But. It seems clearer each day that there is no serious strategy for victory in Iran — however defined (and it usually isn't defined by those who shout for it most loudly). There is no serious plan for how we will staff the conflict other than extending the rotation of troops who have suffered enough. There is no serious plan even for equipping the troops on the ground, many of whom are being deployed without the armor that might protect their vehicles against IEDs and the like.
There is, at last, some sort of plan in the next budget for paying to replace the equipment this war is chewing up. The contractors will be OK; if only we had equally good plans for the soldiers and families being chewed up by this war. Not to mention the Iraqis.

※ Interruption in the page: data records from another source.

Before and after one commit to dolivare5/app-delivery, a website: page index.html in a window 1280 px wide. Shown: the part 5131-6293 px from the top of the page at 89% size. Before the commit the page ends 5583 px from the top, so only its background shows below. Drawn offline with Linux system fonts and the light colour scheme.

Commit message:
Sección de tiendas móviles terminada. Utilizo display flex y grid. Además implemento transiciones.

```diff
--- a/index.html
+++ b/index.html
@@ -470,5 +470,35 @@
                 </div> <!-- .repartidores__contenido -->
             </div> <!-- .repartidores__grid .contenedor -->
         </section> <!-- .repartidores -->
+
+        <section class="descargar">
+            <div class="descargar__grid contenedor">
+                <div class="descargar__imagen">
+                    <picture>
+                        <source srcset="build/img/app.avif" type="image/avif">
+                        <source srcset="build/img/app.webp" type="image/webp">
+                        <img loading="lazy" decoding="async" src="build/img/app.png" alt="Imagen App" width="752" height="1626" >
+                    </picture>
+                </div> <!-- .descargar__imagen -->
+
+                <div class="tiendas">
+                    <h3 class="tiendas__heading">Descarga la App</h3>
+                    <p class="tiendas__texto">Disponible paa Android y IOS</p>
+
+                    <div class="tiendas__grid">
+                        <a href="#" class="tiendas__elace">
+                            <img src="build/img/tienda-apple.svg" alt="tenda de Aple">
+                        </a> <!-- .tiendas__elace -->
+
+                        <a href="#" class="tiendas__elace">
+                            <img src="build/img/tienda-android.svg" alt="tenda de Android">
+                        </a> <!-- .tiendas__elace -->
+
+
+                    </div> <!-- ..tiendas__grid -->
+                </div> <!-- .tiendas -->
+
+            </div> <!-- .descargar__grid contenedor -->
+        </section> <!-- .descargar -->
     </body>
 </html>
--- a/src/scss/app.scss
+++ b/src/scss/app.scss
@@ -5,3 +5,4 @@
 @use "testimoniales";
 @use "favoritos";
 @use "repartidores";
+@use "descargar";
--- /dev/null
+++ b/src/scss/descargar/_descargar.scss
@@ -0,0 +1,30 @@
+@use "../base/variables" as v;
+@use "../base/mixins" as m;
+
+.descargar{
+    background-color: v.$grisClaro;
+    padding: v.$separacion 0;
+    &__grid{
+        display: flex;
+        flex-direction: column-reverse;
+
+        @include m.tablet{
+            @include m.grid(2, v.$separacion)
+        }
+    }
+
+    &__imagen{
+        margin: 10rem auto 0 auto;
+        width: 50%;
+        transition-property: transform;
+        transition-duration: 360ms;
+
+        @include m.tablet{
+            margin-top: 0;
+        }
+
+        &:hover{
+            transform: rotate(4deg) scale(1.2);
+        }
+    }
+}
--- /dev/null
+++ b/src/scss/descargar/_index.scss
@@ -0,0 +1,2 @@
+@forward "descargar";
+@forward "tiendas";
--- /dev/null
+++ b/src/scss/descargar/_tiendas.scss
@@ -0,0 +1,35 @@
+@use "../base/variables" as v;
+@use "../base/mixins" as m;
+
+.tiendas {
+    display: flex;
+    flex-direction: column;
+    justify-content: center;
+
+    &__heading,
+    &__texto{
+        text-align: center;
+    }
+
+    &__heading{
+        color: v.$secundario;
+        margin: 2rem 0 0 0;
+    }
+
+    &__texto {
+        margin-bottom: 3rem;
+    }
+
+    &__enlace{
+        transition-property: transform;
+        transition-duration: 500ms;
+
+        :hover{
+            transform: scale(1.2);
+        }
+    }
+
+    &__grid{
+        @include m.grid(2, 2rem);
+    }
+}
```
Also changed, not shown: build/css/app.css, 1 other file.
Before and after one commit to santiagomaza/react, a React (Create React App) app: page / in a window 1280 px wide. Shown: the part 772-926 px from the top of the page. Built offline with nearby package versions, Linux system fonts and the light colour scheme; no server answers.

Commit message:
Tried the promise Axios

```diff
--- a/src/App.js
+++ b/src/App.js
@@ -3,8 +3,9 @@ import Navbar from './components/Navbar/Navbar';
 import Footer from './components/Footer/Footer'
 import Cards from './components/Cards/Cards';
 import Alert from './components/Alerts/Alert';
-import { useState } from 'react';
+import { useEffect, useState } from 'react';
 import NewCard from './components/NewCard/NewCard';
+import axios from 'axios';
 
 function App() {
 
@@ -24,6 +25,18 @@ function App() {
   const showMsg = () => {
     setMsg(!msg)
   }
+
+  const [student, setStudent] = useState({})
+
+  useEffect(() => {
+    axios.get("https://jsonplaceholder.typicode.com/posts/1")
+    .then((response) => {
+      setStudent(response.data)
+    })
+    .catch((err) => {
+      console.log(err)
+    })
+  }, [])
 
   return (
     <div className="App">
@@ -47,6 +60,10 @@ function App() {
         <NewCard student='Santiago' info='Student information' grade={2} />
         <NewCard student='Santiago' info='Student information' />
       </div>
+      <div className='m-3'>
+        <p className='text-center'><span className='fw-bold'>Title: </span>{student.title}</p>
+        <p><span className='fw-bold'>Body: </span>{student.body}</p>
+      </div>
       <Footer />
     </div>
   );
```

Otherwise, what planning we find in the White House seems to be about rattling sabers at Iran and hoping they take the bait, allowing massive air strikes in retaliation. This is the sort of planning you expect from drug addicts scheming for a new fix.
In this atmosphere, the House of Representatives has labored hard. Members debated for 44 hours and 55 minutes. Over the past four days, a total of 393 Members spoke on the House Floor: 221 Democrats, and 172 Republicans. And then they voted. And now we have a totally precatory resolution aimed at the surge that doesn't even condemn the war, and doesn't address the Iran situation.
The radio said “Bush suffers a major political defeat.” Let me tell you how much that defeat matters: while the House was debating today, the Pentagon shipped off another 1,000 troops.
I understand the argument that this is a first step in a long campaign. Members who voted for this will see that they are not struck dead by lightening and this will embolden them.
Wee, sleekit, cowrin', tim'rous beastie,
O, what a panic's in thy breastie!
Thou need na start awa sae hasty,
Wi' bickering brattle!
And, yes, it could be even worse: the Senate tomorrow will vote on whether it can even vote on a similar, equally precatory, resolution. UPDATE: And may not even pass the resolution with the 60 votes needed to allow debate.
I'm so excited and heartened I can't hardly stand it.